A small decal on the back cover, shown in Figure 2, identifies the manufacturer as the Utah Speaker Company of Salt Lake City, Utah.
I had never seen a stand-alone speaker with an AC plug before. Did it have an amplifier inside? Maybe that is why it is so heavy. I decided to do some haggling and buy it to satisfy my curiosity. If nothing else, the cabinet was in good shape, and maybe I would get a working speaker if I was lucky.
THE UTAH A-100 SPEAKER
When I got it home, I weighed it and found it was 20 pounds. After removing six screw holding the back cover, I removed the chassis, shown in Figure 3, from the cabinet. There was no amp, but there were two transformers, a multiplate component, and a decent looking speaker.
The line cord is connected to a large transformer, the output of which is connected to the assembly resembling a radiator, which turned out to be a full-wave bridge, copper-oxide rectifier. The speaker has a matching transformer mounted to it.
Figure 1. The Utah Dynamic A-100 speaker as found at a flea market.
The speaker diameter is about eight inches with a very rigid cone in good condition. It seems to have a clear coating of some sort, and it has a very flexible leather surround, as shown in Figure 4.
I drew the schematic shown in Figure 5 (see print version). The power transformer (T1) steps the line voltage down to about 14 VAC. After it was rectified by the bridge, I measured about 7 VDC which is applied to the speaker field coil. The field coil resistance is 12.5 ohms. A Sprague Midget capacitor is connected across the audio transformer (T2) primary.
I applied audio to the audio transformer primary and heard it in the speaker. When I applied AC to the power transformer, the speaker volume increased significantly with some 60 cycle hum noticeable at a low level.
Figure 2. The decal on the back cover of the speaker identifying the manufacturer as the Utah Speaker Company, Salt Lake City, Utah.
Figure 3. The chassis of the Utah speaker. The AC transformer is on the left and the bridge rectifier is on the right.
Figure 4. Very flexible leather suspension surrounds the speaker, which is about eight inches in diameter.
These markings are on the rear of the speaker:
Utah Dynamic A-100
110 volts 50-60 Cycles
Has anyone else come across a speaker that has its own field coil power supply?
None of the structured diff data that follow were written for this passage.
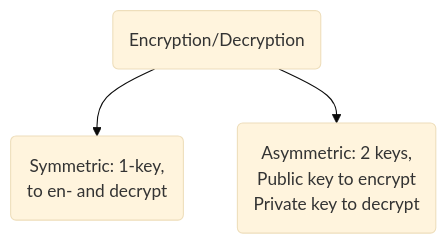
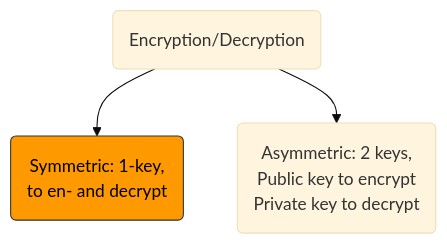
One commit to timdams/cyberboswachters_boek changed the first of 4 diagrams in cyberboswachters/slides/crypto_basics.qmd. Above: the diagram before and after it, drawn with Mermaid. The commit also changed other lines of this file and 6 other files, not shown here.

````diff
--- a/cyberboswachters/slides/crypto_basics.qmd
+++ b/cyberboswachters/slides/crypto_basics.qmd
@@ -298,6 +298,8 @@
 ```{mermaid}
 %%{init: {"theme": "base", "flowchart": {"useMaxWidth": true}} }%%
 graph TD
     A("Encryption/Decryption") --> B("Symmetric: 1-key,<br/>to en- and decrypt")
     A --> C("Asymmetric: 2 keys,<br/>Public key to encrypt<br/>Private key to decrypt")
+
+    style B fill:#ff9900,stroke:#333,color:#000
 ```
````
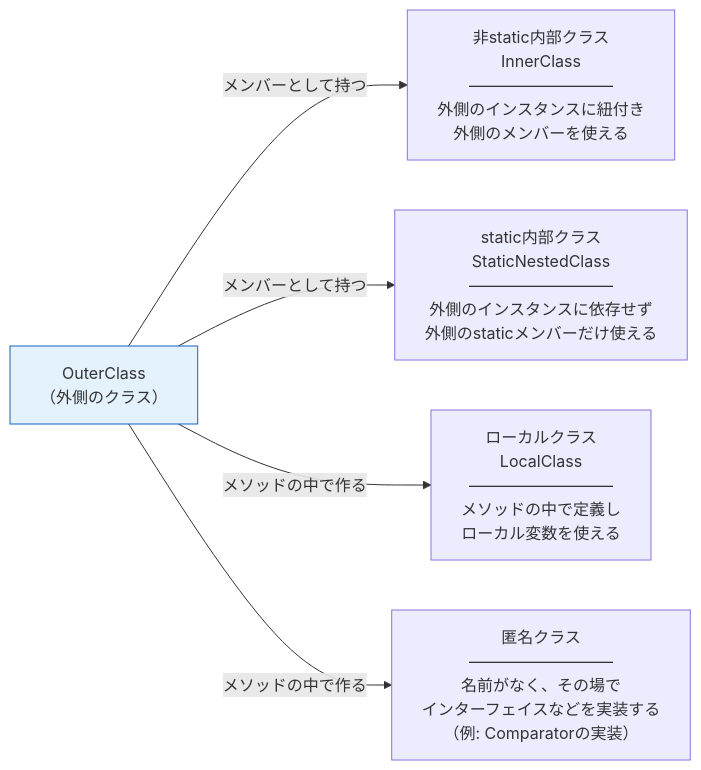
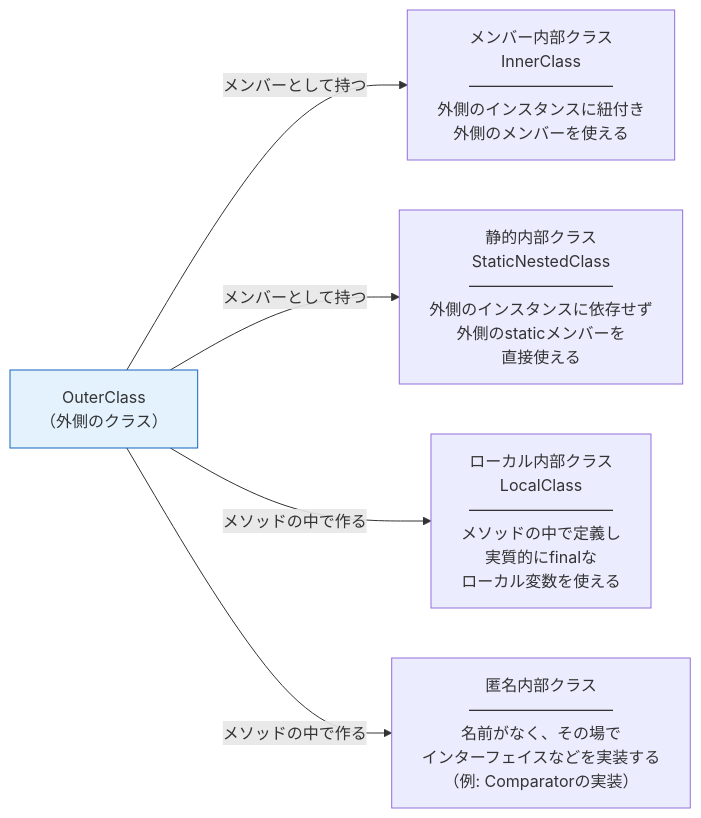
Before and after one commit to Nagatani/techbook-java-primer: the diagram in docs/diagrams/chapter08-inner-class-hierarchy.mmd, drawn with Mermaid. The commit also changed 31 other files, not shown here.

First line of the commit message:
fix: 第1〜8章を校閲し、技術的な誤り・図の食い違い・表記を直す

```diff
--- a/docs/diagrams/chapter08-inner-class-hierarchy.mmd
+++ b/docs/diagrams/chapter08-inner-class-hierarchy.mmd
@@ -1,18 +1,18 @@
 ---
 config:
   flowchart:
     wrappingWidth: 320
 ---
 flowchart LR
     outer["OuterClass<br/>（外側のクラス）"]
-    inner["非static内部クラス<br/>InnerClass<br/>―――――――――<br/>外側のインスタンスに紐付き<br/>外側のメンバーを使える"]
-    nested["static内部クラス<br/>StaticNestedClass<br/>―――――――――<br/>外側のインスタンスに依存せず<br/>外側のstaticメンバーだけ使える"]
-    local["ローカルクラス<br/>LocalClass<br/>―――――――――<br/>メソッドの中で定義し<br/>ローカル変数を使える"]
-    anon["匿名クラス<br/>―――――――――<br/>名前がなく、その場で<br/>インターフェイスなどを実装する<br/>（例: Comparatorの実装）"]
+    inner["メンバー内部クラス<br/>InnerClass<br/>―――――――――<br/>外側のインスタンスに紐付き<br/>外側のメンバーを使える"]
+    nested["静的内部クラス<br/>StaticNestedClass<br/>―――――――――<br/>外側のインスタンスに依存せず<br/>外側のstaticメンバーを<br/>直接使える"]
+    local["ローカル内部クラス<br/>LocalClass<br/>―――――――――<br/>メソッドの中で定義し<br/>実質的にfinalな<br/>ローカル変数を使える"]
+    anon["匿名内部クラス<br/>―――――――――<br/>名前がなく、その場で<br/>インターフェイスなどを実装する<br/>（例: Comparatorの実装）"]
 
     outer -->|"メンバーとして持つ"| inner
     outer -->|"メンバーとして持つ"| nested
     outer -->|"メソッドの中で作る"| local
     outer -->|"メソッドの中で作る"| anon
 
     style outer fill:#e3f2fd,stroke:#1565c0
```
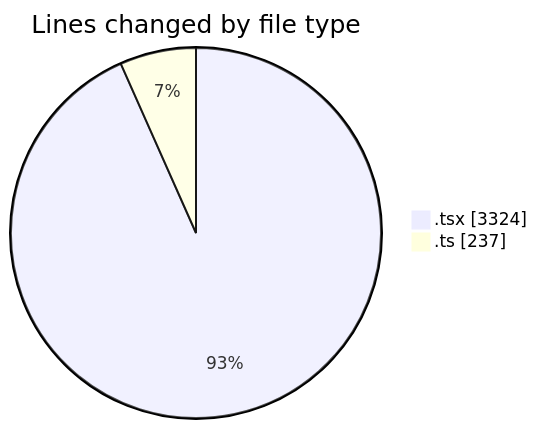
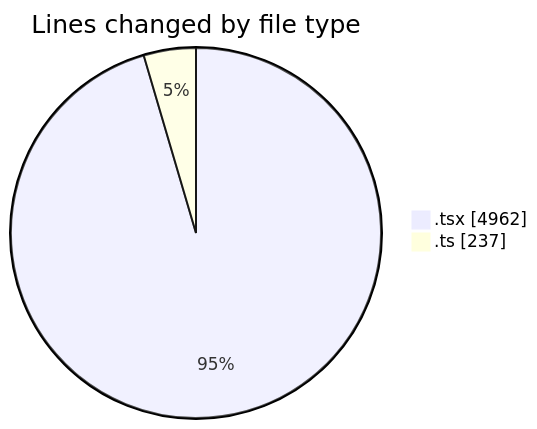
The first of 2 diagrams in 2025-10-13/eventscop-frontend-guide__workspace_/README.md (julien-gomy/code-tracking), drawn with Mermaid before and after one commit. The commit also changed other lines of this file and 1 other file, not shown here.

````diff
--- a/2025-10-13/eventscop-frontend-guide__workspace_/README.md
+++ b/2025-10-13/eventscop-frontend-guide__workspace_/README.md
@@ -32,6 +38,6 @@
 ```mermaid
 pie showData
 title Lines changed by file type
-".tsx" : 3324
+".tsx" : 4962
 ".ts" : 237
 ```
````
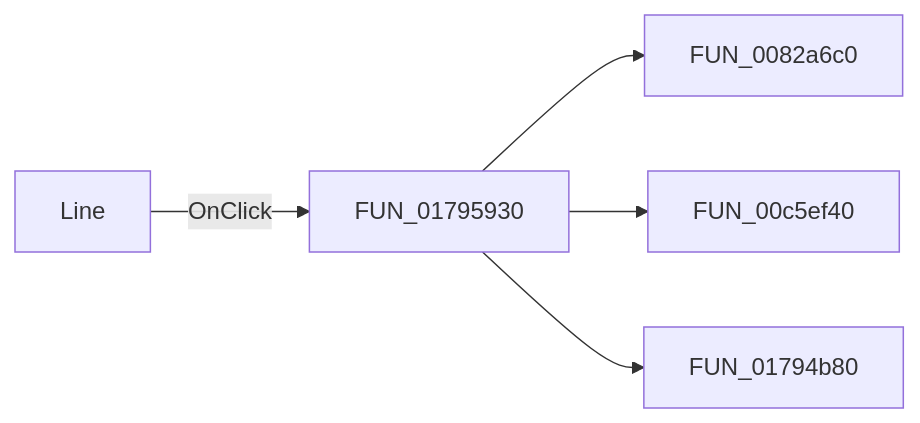
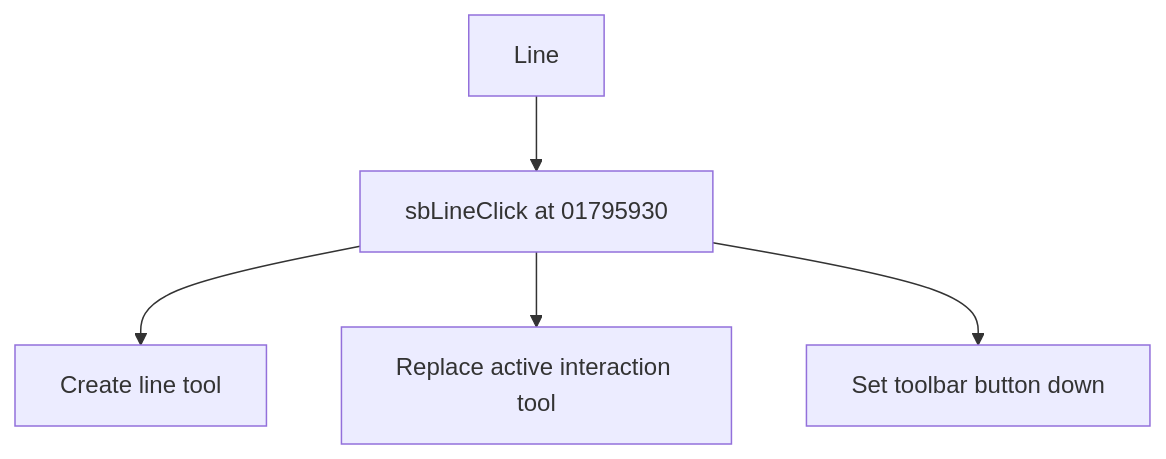
Before and after one commit to MovGP0/TIARA: the diagram in docs/ui-controls/shapeedit/sbline-191c45baa6.md, drawn with Mermaid. The commit also changed other lines of this file and 1062 other files, not shown here.

````diff
--- a/docs/ui-controls/shapeedit/sbline-191c45baa6.md
+++ b/docs/ui-controls/shapeedit/sbline-191c45baa6.md
@@ -27,7 +27,7 @@
 ```mermaid
-flowchart LR
-    control["Line"] -->|OnClick| handler["FUN_01795930"]
-    handler --> call1["FUN_0082a6c0"]
-    handler --> call2["FUN_00c5ef40"]
-    handler --> call3["FUN_01794b80"]
+flowchart TD
+    control["Line"] --> handler["sbLineClick at 01795930"]
+    handler --> step1["Create line tool"]
+    handler --> step2["Replace active interaction tool"]
+    handler --> step3["Set toolbar button down"]
 ```
````
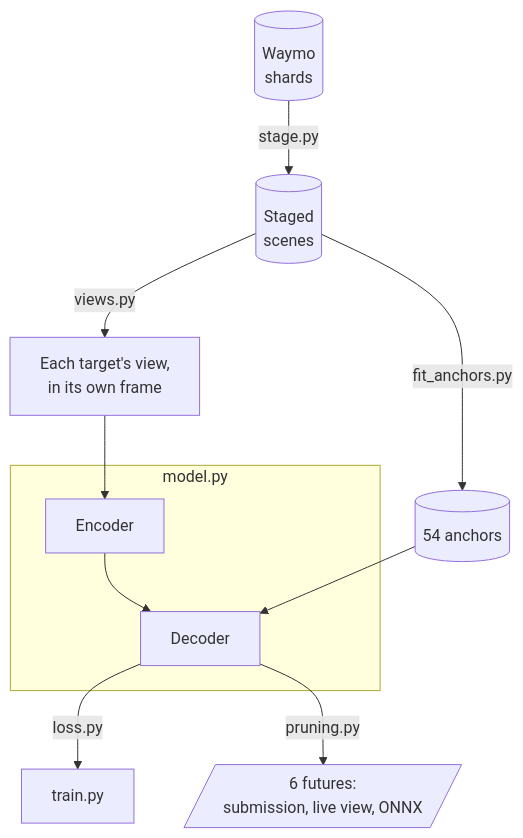
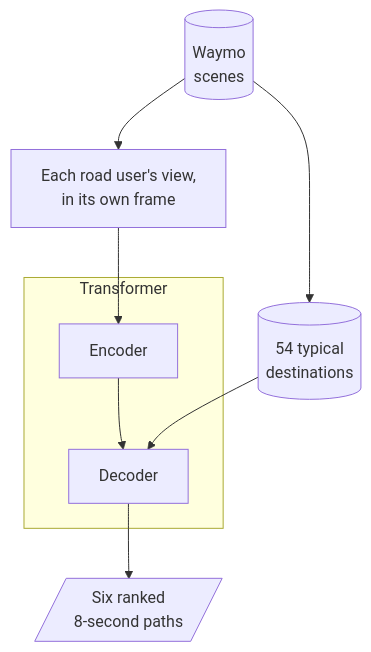
The diagram in README.md (scottgrew/MotionNet-avPrediction), drawn with Mermaid before and after one commit. The commit also changed other lines of this file, not shown here.

````diff
--- a/README.md
+++ b/README.md
@@ -68,13 +58,11 @@
 ```mermaid
 flowchart TB
-    RAW[("Waymo<br/>shards")] -->|stage.py| STAGED[("Staged<br/>scenes")]
-    STAGED -->|views.py| VIEW["Each target's view,<br/>in its own frame"]
-    STAGED -->|fit_anchors.py| ANCHORS[("54 anchors")]
-    subgraph MODEL["model.py"]
+    RAW[("Waymo<br/>scenes")] --> VIEW["Each road user's view,<br/>in its own frame"]
+    RAW --> ANCHORS[("54 typical<br/>destinations")]
+    subgraph MODEL["Transformer"]
         ENCODER["Encoder"] --> DECODER["Decoder"]
     end
     VIEW --> ENCODER
     ANCHORS --> DECODER
-    DECODER -->|loss.py| TRAIN["train.py"]
-    DECODER -->|pruning.py| OUT[/"6 futures:<br/>submission, live view, ONNX"/]
+    DECODER --> OUT[/"Six ranked<br/>8-second paths"/]
 ```
````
Jerry Wieland is an electrical engineer working in cellular phone development at Motorola. His interest in old radios began at age 12 when he started listening to shortwave broadcasts on a 1930s Silvertone console.